*Action item*
Wherever a line of the records contains "README", copy that line.

..............................

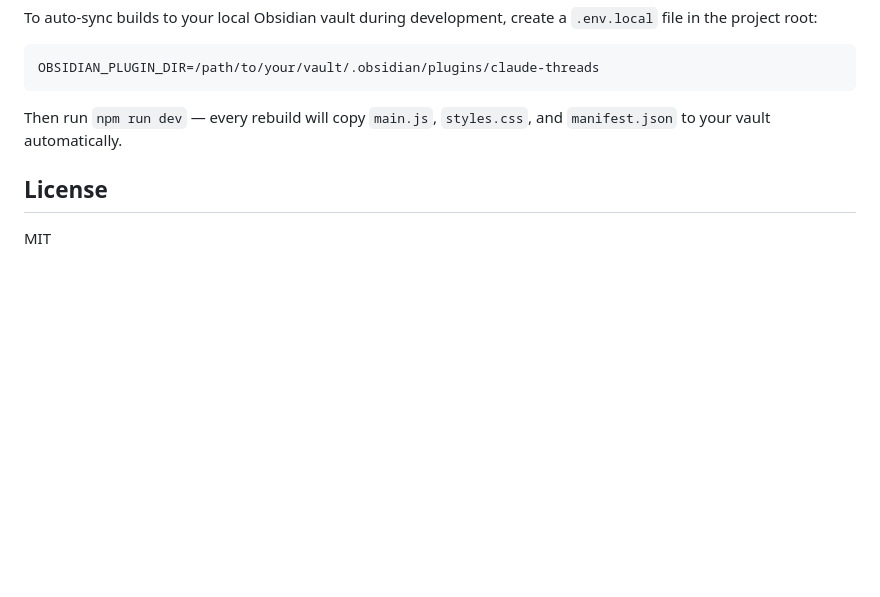
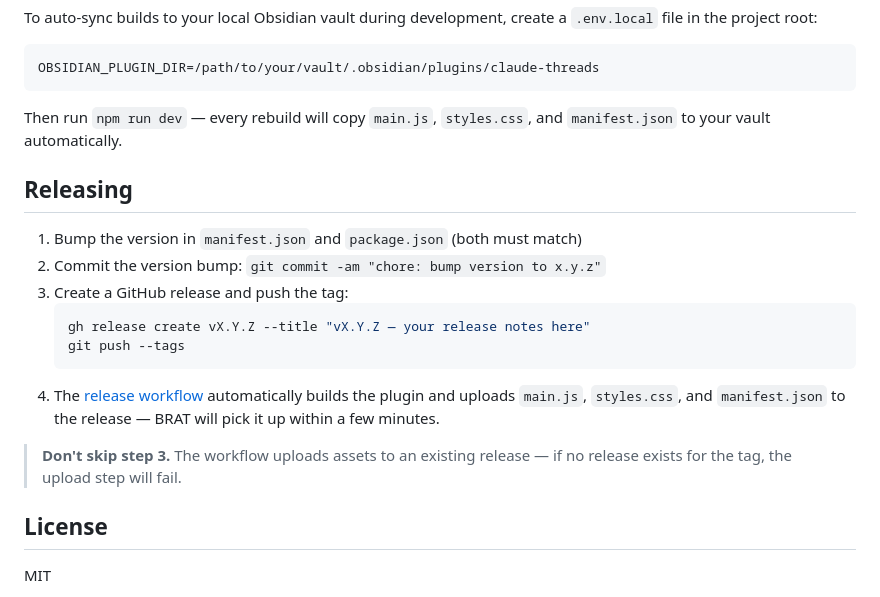
Before and after one commit to rbcodelabs/obsidian-claude-threads, a Markdown page: README.md, the part around the change. Drawn GitHub-style; blank space fills up the shorter version.

Commit message:
docs: add Releasing section to README
Documents the 4-step release process so the workflow is clear
and the "create release before pushing tag" requirement is explicit.

Co-Authored-By: Claude Sonnet 4.6 <noreply@anthropic.com>

````diff
--- a/README.md
+++ b/README.md
@@ -171,6 +171,19 @@ OBSIDIAN_PLUGIN_DIR=/path/to/your/vault/.obsidian/plugins/claude-threads
 
 Then run `npm run dev` — every rebuild will copy `main.js`, `styles.css`, and `manifest.json` to your vault automatically.
 
+## Releasing
+
+1. Bump the version in `manifest.json` and `package.json` (both must match)
+2. Commit the version bump: `git commit -am "chore: bump version to x.y.z"`
+3. Create a GitHub release and push the tag:
+   ```bash
+   gh release create vX.Y.Z --title "vX.Y.Z — your release notes here"
+   git push --tags
+   ```
+4. The [release workflow](.github/workflows/release.yml) automatically builds the plugin and uploads `main.js`, `styles.css`, and `manifest.json` to the release — BRAT will pick it up within a few minutes.
+
+> **Don't skip step 3.** The workflow uploads assets to an existing release — if no release exists for the tag, the upload step will fail.
+
 ## License
 
 MIT
````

..............................

*Final answer*
Before and after one commit to rbcodelabs/obsidian-claude-threads, a Markdown page: README.md, the part around the change. Drawn GitHub-style; blank space fills up the shorter version.
docs: add Releasing section to README
--- a/README.md
+++ b/README.md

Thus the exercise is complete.